[Change detection outputs]
☆ ☆ ☆
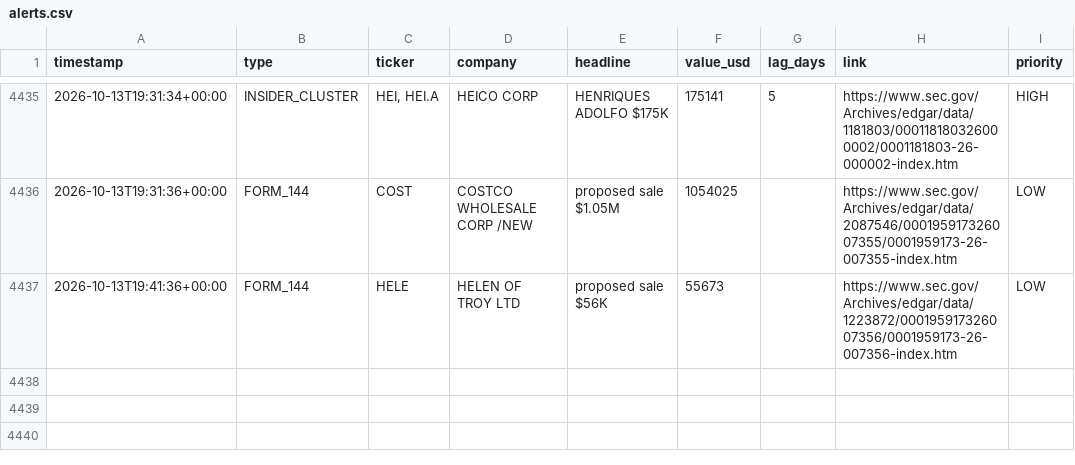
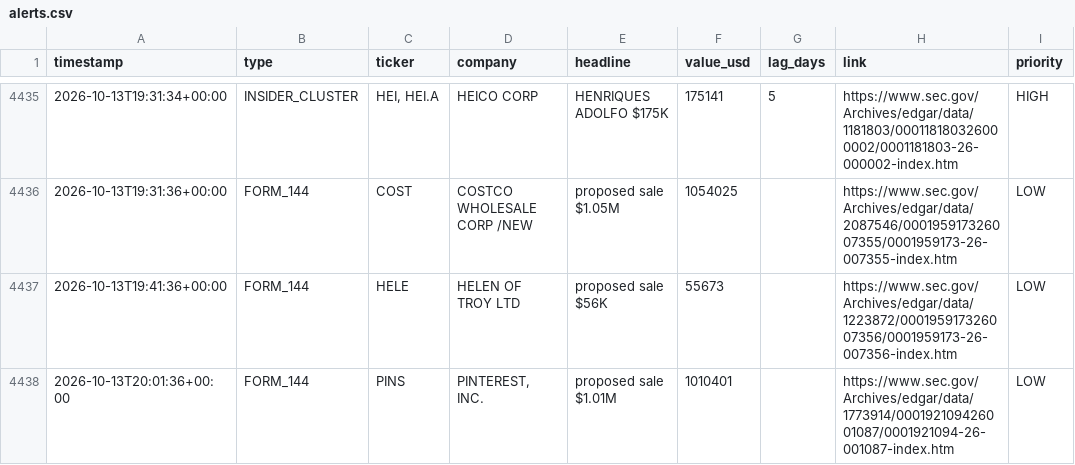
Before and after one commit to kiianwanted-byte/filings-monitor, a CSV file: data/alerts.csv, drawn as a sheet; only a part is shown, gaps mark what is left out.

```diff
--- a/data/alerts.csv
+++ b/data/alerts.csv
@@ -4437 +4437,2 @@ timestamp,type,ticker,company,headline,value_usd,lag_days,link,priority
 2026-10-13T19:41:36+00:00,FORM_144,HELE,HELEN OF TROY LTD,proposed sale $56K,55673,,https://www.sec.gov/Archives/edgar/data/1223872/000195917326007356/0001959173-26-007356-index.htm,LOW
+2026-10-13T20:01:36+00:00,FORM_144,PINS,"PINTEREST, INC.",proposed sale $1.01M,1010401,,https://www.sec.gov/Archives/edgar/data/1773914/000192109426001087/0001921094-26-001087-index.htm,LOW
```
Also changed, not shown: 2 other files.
☆ ☆ ☆
The required output is every line of the data above, set down exactly and stripped of pictures.

Before and after one commit to kiianwanted-byte/filings-monitor, a CSV file: data/alerts.csv, drawn as a sheet; only a part is shown, gaps mark what is left out.

```diff
--- a/data/alerts.csv
+++ b/data/alerts.csv
@@ -4437 +4437,2 @@ timestamp,type,ticker,company,headline,value_usd,lag_days,link,priority
 2026-10-13T19:41:36+00:00,FORM_144,HELE,HELEN OF TROY LTD,proposed sale $56K,55673,,https://www.sec.gov/Archives/edgar/data/1223872/000195917326007356/0001959173-26-007356-index.htm,LOW
+2026-10-13T20:01:36+00:00,FORM_144,PINS,"PINTEREST, INC.",proposed sale $1.01M,1010401,,https://www.sec.gov/Archives/edgar/data/1773914/000192109426001087/0001921094-26-001087-index.htm,LOW
```
Also changed, not shown: 2 other files.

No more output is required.